    pink/light grey – It looks a bit like the sky on a cold misty morning when you don’t get all the reds and yellows so how about “Winter Sunrise”
    pink/dark grey and iris – with the yellow in there it looks a bit like a healing bruise and also a bit like a pansy so how about “Bruised Pansy”

    Pretty Please – can either of the left two purples be club socks this year and the Grey and Pink, but they’re all gorgeous

    • @Jen,
      OK, I’ll need to change the pink/grey name for my choice to either Winter Sunset or January sunset as I just looked out the window and the sky is that colour this evening

  6. Ooh – I love the yarn naming! I’m thinking London landmarks/places of interest –
    Pink/grey – Chelsea Wharf
    Purple/yellow – Kew Gardens

    I quite like Leicester Square for one the semi-solid purple ones!
    Btw – I love the pink/grey skein

  7. Ooh, I love contests!

    How about Illyrica or Illyrian Iris (a type of iris) for the purple one and Feldspar for the pink and light grey? And Pink Dolphin (an actual variety of dolphin!) for the pink and dark grey.

    (it’s harder than it appears, this naming malarkey! Have I ever mentioned how much I ❤ Wikipedia?!)

  8. Wow what gorgeous colours! The pink/pale grey reminds me of the view of the city from the hungerford footbridge in the early evening so I’d suggest Thames at Twilight.

    The purple/gold is the colours of the iris beds at one of my favourite national trust houses so it’s Collerton Fishacre.

    The purple/dark grey is the weather outside at the moment so if JWM Turner will forgive it I’d call it Rain, Wind and Wool.

    It’s been great fun thinking up names – have fun choosing!

  9. Ooooh what fun. Colours are lovely. Name ideas:
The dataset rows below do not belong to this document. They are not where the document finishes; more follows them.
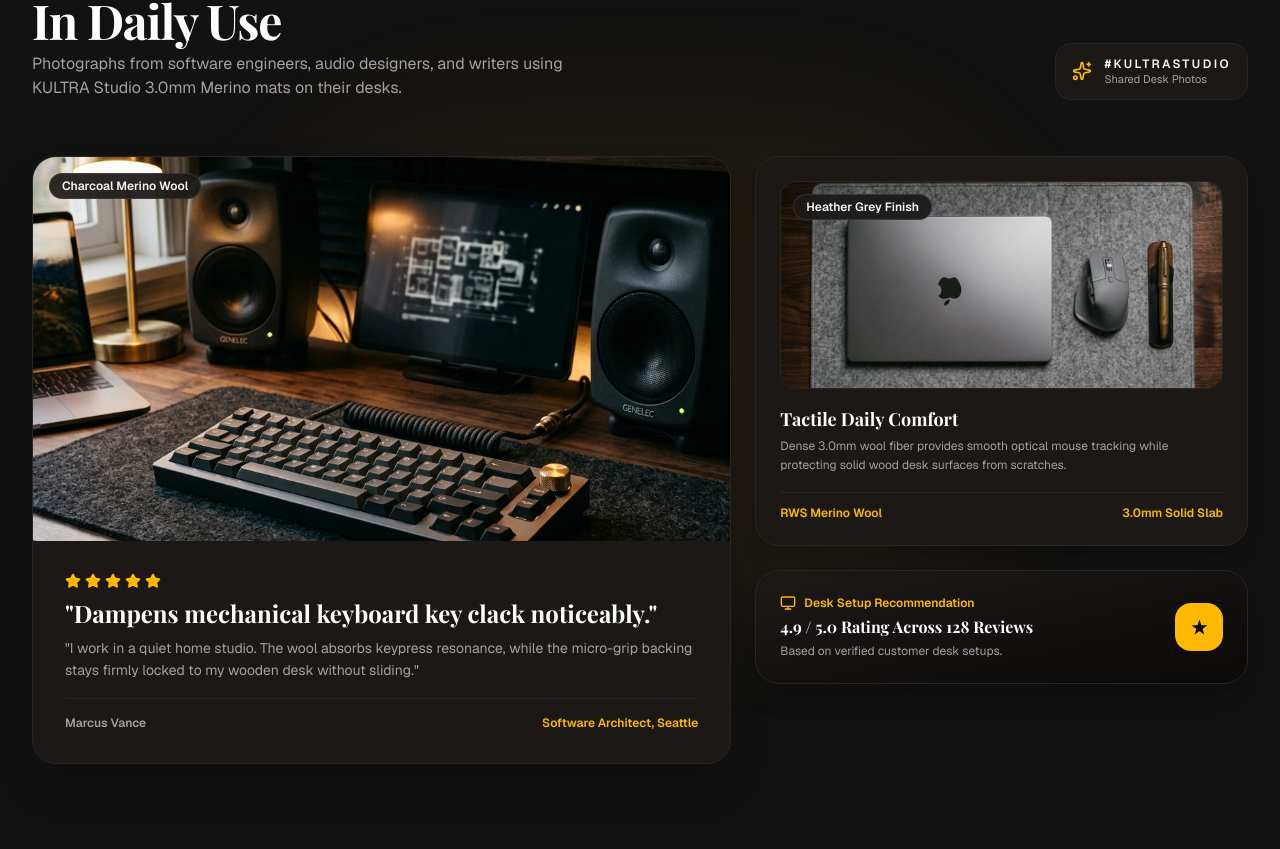
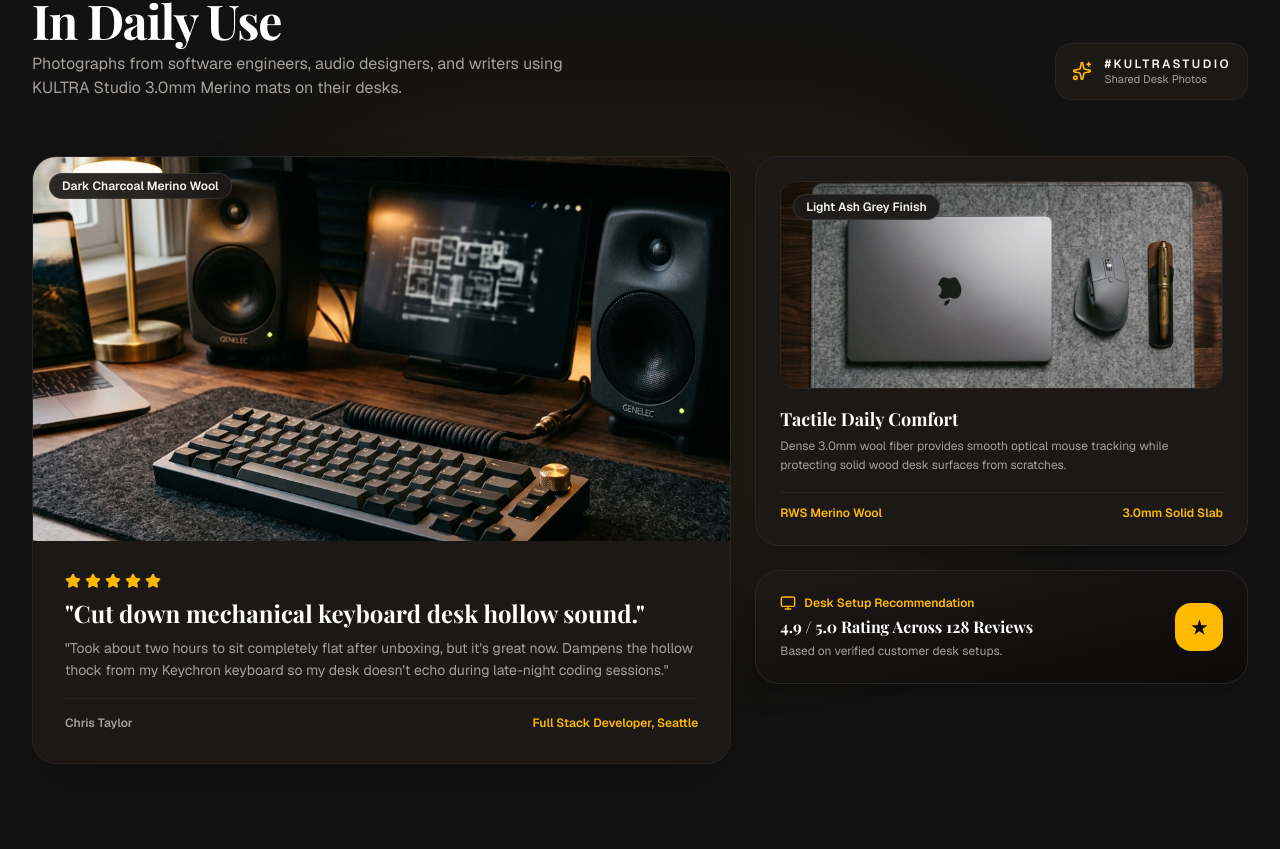
Before and after one commit to sadikyassine00-ui/KULTRASTUDIO, a Next.js app: page / in a window 1280 px wide. Shown: the part 1891-2740 px from the top of the page. Built offline with nearby package versions, Linux system fonts and the light colour scheme; no server answers; a web font is replaced by a local one.

Commit message:
fix(reviews): update review author names to natural human names (Chris Taylor, Hannah Bennett, Tom Lawson)

```diff
--- a/src/components/StructuredData.tsx
+++ b/src/components/StructuredData.tsx
@@ -88,9 +88,9 @@ export function StructuredData() {
         },
         "author": {
           "@type": "Person",
-          "name": "Marcus Vance"
+          "name": "Chris Taylor"
         },
-        "reviewBody": "Dampens mechanical keyboard key clack noticeably. The 3.0mm solid Merino wool is soft and the micro-grip backing stays firmly in place."
+        "reviewBody": "Took about two hours to sit completely flat after unboxing, but it's great now. Dampens the hollow thock from my Keychron keyboard so my desk doesn't echo during late-night coding sessions."
       }
     ]
   };
--- a/src/components/store/DarkSetupGallery.tsx
+++ b/src/components/store/DarkSetupGallery.tsx
@@ -46,13 +46,13 @@ export function DarkSetupGallery() {
             <div className="relative w-full h-80 sm:h-96 overflow-hidden">
               <Image
                 src="/images/dark_studio_setup.png"
-                alt="KULTRA Studio Charcoal 100% Merino Wool Desk Mat with micro-grip backing"
+                alt="KULTRA Studio Dark Charcoal 100% Merino Wool Desk Mat with micro-grip backing"
                 fill
                 sizes="(max-width: 1024px) 100vw, 60vw"
                 className="object-cover group-hover:scale-105 transition-transform duration-500"
               />
               <div className="absolute top-4 left-4 glass-dark-card text-xs font-semibold text-amber-300 px-3 py-1 rounded-full border border-stone-800">
-                Charcoal Merino Wool
+                Dark Charcoal Merino Wool
               </div>
             </div>
 
@@ -63,15 +63,15 @@ export function DarkSetupGallery() {
                 ))}
               </div>
               <h3 className="font-serif text-xl sm:text-2xl font-bold text-white">
-                "Dampens mechanical keyboard key clack noticeably."
+                "Cut down mechanical keyboard desk hollow sound."
               </h3>
               <p className="text-xs sm:text-sm text-stone-400 mt-2 leading-relaxed">
-                "I work in a quiet home studio. The wool absorbs keypress resonance, while the micro-grip backing stays firmly locked to my wooden desk without sliding."
+                "Took about two hours to sit completely flat after unboxing, but it's great now. Dampens the hollow thock from my Keychron keyboard so my desk doesn't echo during late-night coding sessions."
               </p>
 
               <div className="mt-4 pt-4 border-t border-stone-800 flex items-center justify-between text-xs font-semibold text-stone-400">
-                <span>Marcus Vance</span>
-                <span className="text-amber-400">Software Architect, Seattle</span>
+                <span>Chris Taylor</span>
+                <span className="text-amber-400">Full Stack Developer, Seattle</span>
               </div>
             </div>
           </motion.div>
@@ -86,13 +86,13 @@ export function DarkSetupGallery() {
               <div className="relative w-full h-52 rounded-2xl overflow-hidden mb-4 border border-stone-800">
                 <Image
                   src="/images/audio_keyboard_setup.png"
-                  alt="KULTRA Studio Heather Grey 100% Merino Wool Desk Mat overhead view on solid desk"
+                  alt="KULTRA Studio Light Ash Grey 100% Merino Wool Desk Mat overhead view on solid desk"
                   fill
                   sizes="(max-width: 1024px) 100vw, 40vw"
                   className="object-cover group-hover:scale-105 transition-transform duration-500"
                 />
                 <div className="absolute top-3 left-3 glass-dark-card text-xs font-semibold text-amber-300 px-3 py-1 rounded-full border border-stone-800">
-                  Heather Grey Finish
+                  Light Ash Grey Finish
                 </div>
               </div>
 
--- a/src/components/store/ReviewsGrid.tsx
+++ b/src/components/store/ReviewsGrid.tsx
@@ -19,8 +19,8 @@ interface Review {
 const REVIEWS: Review[] = [
   {
     id: "rev-1",
-    name: "Marcus V.",
-    role: "Software Engineer",
+    name: "Chris Taylor",
+    role: "Full Stack Developer",
     rating: 5,
     date: "4 days ago",
     title: "Cut down mechanical keyboard desk hollow sound.",
@@ -30,8 +30,8 @@ const REVIEWS: Review[] = [
   },
   {
     id: "rev-2",
-    name: "Elena R.",
-    role: "Product Designer",
+    name: "Hannah Bennett",
+    role: "UI/UX Designer",
     rating: 5,
     date: "1 week ago",
     title: "Way nicer on the wrists than cold standing desk tops.",
@@ -41,8 +41,8 @@ const REVIEWS: Review[] = [
   },
   {
     id: "rev-3",
-    name: "David K.",
-    role: "Backend Dev",
+    name: "Tom Lawson",
+    role: "Backend Engineer",
     rating: 5,
     date: "2 weeks ago",
     title: "Doesn't slide around at all.",
```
    Pink/light grey – I think Harmony. The colours blend really naturally like a good vocal harmony.
    Pink/dark grey – Perhaps Symphony or Sonata for similar musical reasons.
    Purple/yellow – what about Ayame (the iris is know as Ayame in Japan and I think it sounds nice) or simply Rainbow. In Greek mythology, Iris (Ἶρις) is the personification of the rainbow and messenger of the gods (according to Wikipedia!)

  10. Yum – you’ve just given me a craving for blueberry pancakes! Breakfast – sorted! Thank you!
    pink/light grey – winter solstice ( reminds me of the sky that morning)
    pink/dark grey – bunnykins (the grey softness of the fur and a twitchy pink nose!)
    purple/yellow – renaissance (the birth of a new spring)

    Off for brekky! xx

  11. My suggestions:

    Dark grey/pink – Steel Magnolia
    lighter grey/pink – Faded Magnolia (there’s a theme going here..), or Wintersong Rose
    The purple mix – Irreparably Iris, or to me it is quite pansy coloured so how about Perfectly Pansified.

    Lots of fun, this naming lark

    kb

  12. oooh I definitely going to give the yeasty waffles a go! You are such an inspiration Alice..

    I would name the Pink/Light Grey skein Rose Quartz ,
    the Pink/Dark Grey skein Pidgeon Street,
    and the Iris one I’d call Alpine, after all the pretty bright alpine flowers that bloom in my garden!

  13. The waffles look YUM! Have you ever tried waffles with malt powder? I’ve had them at b&b’s and they’re quite the big thing in this region. I might look to try diasctic malt powder, which gives a distinct flavor. Available from King Arthur Flour.

    Also available is a famous product: Carbon’s Malt Waffles powder. Maybe availablle from Williams-Sonoma. Yum.

  14. It feels strange commenting but I’ve been following your blog for mentions of Knit Nation, and this post got me thinking about the colours.

    Thought I’d chip in with a name as the dark grey/pink skein twanged a memory deep in my brain somewhere when I saw it…bullfinch. The colours are lovely.

    And why not call the iris one what you called it in the blog post – ‘like an iris’, got a certain ring to it!

  15. Pingback: Lucky Sunday Winners

Leave a Reply

Fill in your details below or click an icon to log in:

WordPress.com Logo

You are commenting using your WordPress.com account. Log Out / Change )

Twitter picture

You are commenting using your Twitter account. Log Out / Change )

Facebook photo

You are commenting using your Facebook account. Log Out / Change )

Google+ photo

You are commenting using your Google+ account. Log Out / Change )

Connecting to %s